The Institute has developed a range of Professional Accreditation for practitioners at different stages of practice within the outdoor learning profession.
Many people combine a career in outdoor learning with professional skills, or move into and out of the outdoor sector as part of their career. IOL wants to encourage practitioners to value the professional skills they bring to the outdoor sector from outside, and to become more aware of the skills they can take from the outdoor sector to any role they may take on later in life.
Also see the Professional Development area of this site.
IOL offers various CPD workshops and courses through its regions throughout the year. IOL members pay special low rates and get priority booking. For the current IOL events bookable on line click here and follow the link to IOL Events.

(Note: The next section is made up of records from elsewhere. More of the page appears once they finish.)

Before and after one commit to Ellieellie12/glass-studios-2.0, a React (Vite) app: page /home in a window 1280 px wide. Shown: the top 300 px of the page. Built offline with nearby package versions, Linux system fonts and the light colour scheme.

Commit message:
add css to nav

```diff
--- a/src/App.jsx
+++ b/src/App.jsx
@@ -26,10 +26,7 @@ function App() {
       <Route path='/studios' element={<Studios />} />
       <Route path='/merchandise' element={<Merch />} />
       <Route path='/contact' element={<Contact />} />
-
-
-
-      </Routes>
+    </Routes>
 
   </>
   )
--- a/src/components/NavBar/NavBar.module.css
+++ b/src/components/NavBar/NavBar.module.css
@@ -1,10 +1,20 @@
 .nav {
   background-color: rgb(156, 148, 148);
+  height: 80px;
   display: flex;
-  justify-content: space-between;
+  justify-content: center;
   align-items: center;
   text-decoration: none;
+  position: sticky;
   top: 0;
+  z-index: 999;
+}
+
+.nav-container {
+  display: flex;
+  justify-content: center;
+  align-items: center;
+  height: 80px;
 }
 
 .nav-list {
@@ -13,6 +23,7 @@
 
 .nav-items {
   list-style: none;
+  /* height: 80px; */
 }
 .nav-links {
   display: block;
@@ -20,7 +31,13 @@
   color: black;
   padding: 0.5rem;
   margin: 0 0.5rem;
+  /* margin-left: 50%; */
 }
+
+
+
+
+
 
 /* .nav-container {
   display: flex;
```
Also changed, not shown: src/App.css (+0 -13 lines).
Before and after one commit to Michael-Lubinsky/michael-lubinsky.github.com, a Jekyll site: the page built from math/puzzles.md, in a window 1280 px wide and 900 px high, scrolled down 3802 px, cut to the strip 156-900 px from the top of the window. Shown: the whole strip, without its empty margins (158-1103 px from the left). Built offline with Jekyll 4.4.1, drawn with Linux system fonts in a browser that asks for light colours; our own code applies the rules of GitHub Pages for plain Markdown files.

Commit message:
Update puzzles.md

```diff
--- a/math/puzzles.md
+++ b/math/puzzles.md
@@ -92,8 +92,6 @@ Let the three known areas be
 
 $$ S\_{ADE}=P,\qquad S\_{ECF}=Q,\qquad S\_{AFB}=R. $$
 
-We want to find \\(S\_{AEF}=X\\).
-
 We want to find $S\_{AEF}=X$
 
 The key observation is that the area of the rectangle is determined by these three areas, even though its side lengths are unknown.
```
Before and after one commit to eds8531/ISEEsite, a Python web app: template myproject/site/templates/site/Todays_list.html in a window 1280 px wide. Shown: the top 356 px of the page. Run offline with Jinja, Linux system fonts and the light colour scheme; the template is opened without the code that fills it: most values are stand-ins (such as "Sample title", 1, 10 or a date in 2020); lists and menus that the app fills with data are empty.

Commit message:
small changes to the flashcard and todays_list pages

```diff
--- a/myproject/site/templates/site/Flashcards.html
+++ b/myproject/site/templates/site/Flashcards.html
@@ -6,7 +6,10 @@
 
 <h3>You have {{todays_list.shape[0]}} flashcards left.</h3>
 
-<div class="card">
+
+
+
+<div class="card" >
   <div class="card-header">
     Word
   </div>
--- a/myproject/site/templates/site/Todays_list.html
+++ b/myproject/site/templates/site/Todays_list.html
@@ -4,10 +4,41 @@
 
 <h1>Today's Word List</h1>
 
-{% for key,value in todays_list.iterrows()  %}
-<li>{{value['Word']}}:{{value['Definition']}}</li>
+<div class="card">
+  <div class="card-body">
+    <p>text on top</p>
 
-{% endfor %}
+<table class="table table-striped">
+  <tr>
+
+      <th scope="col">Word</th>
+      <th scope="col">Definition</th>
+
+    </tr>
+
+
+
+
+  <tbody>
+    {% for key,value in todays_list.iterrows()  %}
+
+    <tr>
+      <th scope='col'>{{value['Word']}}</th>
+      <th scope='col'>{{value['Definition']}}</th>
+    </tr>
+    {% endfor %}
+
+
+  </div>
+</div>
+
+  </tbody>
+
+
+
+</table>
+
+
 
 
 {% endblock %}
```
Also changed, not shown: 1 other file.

A number of people have been attracted by the opportunity to take a masters degree in Outdoor Education in the USA. This is certainly worth a look if you wish to broaden your experience with the perspective of a different country. Americans are very articulate about the learning process and have developed expertise in different fields to the UK e.g wilderness travel and therapeutic outdoor work. Contact the Association for Experiential Education for help. 'Outdoor Education' tends to mean 'Environmental Education' in North America. Look for Adventure or Experiential Education courses if this does not suit you. A number of higher degree courses in OE exist in Australia as well. You will need to consider funding and visa arrangements carefully.
National Vocational Qualifications can be gained by on the job training and are a very flexible in approach. They are based on work based assessment rather than exams or tests. Awards exist for Outdoor Education, Facility Management and Training and Development. The latter two are progressive leading to a high level of professional standing. The last can lead to a masters level qualification.
The awards are especially useful for people who have gained experience through work but never gone to college. They can also form a natural and easy pathway from one professional field to another eg from teaching into training.
An advantage of NVQs is that they are accepted as professional qualifications throughout the European Community.
Many training organisations offer short courses in a wide range of topics related to our field. Other topics that can extend your skills in useful ways include Counselling, Management, Care Work and the Creative Arts. Outdoor Education is, above all, an approach to learning and so many skills can extend your scope into new markets or activities. The limit is your imagination. It is not a structured career but it can be a very rewarding and constantly changing one.